• REQUIREMENT: Give back exactly the lines from the start of the listing to the line containing "every mouth now", inclusive, and nothing beyond them.

• MATERIAL SHOWN:

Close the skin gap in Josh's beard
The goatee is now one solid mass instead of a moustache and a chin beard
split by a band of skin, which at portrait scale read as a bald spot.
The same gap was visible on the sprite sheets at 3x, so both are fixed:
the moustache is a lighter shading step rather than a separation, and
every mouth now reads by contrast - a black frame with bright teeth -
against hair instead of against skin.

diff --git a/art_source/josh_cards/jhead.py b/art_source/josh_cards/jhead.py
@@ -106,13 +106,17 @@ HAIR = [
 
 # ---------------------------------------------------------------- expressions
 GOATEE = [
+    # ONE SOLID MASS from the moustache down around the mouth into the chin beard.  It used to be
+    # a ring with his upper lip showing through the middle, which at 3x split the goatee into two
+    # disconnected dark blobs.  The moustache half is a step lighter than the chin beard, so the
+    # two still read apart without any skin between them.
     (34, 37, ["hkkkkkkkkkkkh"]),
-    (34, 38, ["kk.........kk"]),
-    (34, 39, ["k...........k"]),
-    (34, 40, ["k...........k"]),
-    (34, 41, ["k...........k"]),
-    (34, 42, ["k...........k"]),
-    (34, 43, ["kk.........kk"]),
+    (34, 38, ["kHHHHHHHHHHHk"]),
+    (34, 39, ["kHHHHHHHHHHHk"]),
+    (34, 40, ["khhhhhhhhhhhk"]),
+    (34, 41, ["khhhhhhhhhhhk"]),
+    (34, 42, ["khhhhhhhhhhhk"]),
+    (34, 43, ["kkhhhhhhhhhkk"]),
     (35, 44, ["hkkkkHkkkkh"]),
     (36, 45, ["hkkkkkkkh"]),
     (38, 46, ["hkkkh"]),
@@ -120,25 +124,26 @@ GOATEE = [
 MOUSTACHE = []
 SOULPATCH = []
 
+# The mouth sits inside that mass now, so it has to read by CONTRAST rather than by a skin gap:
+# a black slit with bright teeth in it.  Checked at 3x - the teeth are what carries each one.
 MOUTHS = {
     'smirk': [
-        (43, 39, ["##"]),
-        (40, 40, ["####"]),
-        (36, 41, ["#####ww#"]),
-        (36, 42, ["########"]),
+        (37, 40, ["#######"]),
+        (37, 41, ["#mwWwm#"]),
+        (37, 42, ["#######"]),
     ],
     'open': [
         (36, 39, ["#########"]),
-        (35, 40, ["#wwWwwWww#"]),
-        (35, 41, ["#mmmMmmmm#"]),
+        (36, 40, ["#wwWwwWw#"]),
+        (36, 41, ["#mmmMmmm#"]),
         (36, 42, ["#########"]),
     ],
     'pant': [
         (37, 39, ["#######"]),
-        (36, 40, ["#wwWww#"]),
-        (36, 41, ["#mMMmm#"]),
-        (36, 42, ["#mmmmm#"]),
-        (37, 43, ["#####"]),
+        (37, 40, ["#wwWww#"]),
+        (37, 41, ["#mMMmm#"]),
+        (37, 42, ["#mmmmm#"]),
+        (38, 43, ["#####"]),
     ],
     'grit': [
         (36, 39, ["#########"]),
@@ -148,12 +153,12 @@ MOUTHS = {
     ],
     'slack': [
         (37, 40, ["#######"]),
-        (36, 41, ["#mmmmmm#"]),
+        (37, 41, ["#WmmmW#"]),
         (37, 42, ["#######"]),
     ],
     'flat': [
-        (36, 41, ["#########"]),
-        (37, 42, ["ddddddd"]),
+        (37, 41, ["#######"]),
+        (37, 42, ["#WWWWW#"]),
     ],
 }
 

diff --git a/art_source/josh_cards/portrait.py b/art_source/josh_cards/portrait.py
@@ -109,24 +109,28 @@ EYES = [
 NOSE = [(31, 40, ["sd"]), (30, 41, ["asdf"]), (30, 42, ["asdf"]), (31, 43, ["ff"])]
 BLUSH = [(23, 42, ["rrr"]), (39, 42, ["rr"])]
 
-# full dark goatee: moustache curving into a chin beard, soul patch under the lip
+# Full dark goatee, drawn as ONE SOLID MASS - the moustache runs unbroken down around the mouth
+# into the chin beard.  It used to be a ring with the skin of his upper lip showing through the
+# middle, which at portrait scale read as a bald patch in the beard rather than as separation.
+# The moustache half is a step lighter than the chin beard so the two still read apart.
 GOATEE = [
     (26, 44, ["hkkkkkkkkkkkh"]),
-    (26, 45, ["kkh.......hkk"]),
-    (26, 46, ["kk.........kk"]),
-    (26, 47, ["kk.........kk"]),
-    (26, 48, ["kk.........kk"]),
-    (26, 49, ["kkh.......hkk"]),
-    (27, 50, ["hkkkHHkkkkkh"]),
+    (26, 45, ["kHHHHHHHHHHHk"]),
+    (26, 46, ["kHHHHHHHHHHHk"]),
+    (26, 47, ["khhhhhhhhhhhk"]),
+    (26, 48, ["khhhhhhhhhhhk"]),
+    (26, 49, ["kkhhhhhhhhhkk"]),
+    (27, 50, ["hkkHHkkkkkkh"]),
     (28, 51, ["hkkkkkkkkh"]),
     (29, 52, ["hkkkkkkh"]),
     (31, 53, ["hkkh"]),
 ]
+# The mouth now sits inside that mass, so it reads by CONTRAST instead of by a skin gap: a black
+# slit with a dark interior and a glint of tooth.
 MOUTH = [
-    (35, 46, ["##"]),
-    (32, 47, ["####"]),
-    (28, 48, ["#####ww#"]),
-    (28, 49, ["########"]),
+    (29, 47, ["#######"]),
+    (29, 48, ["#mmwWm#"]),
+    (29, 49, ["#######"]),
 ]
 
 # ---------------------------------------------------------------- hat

• RESULT:
Close the skin gap in Josh's beard
The goatee is now one solid mass instead of a moustache and a chin beard
split by a band of skin, which at portrait scale read as a bald spot.
The same gap was visible on the sprite sheets at 3x, so both are fixed:
the moustache is a lighter shading step rather than a separation, and
every mouth now reads by contrast - a black frame with bright teeth -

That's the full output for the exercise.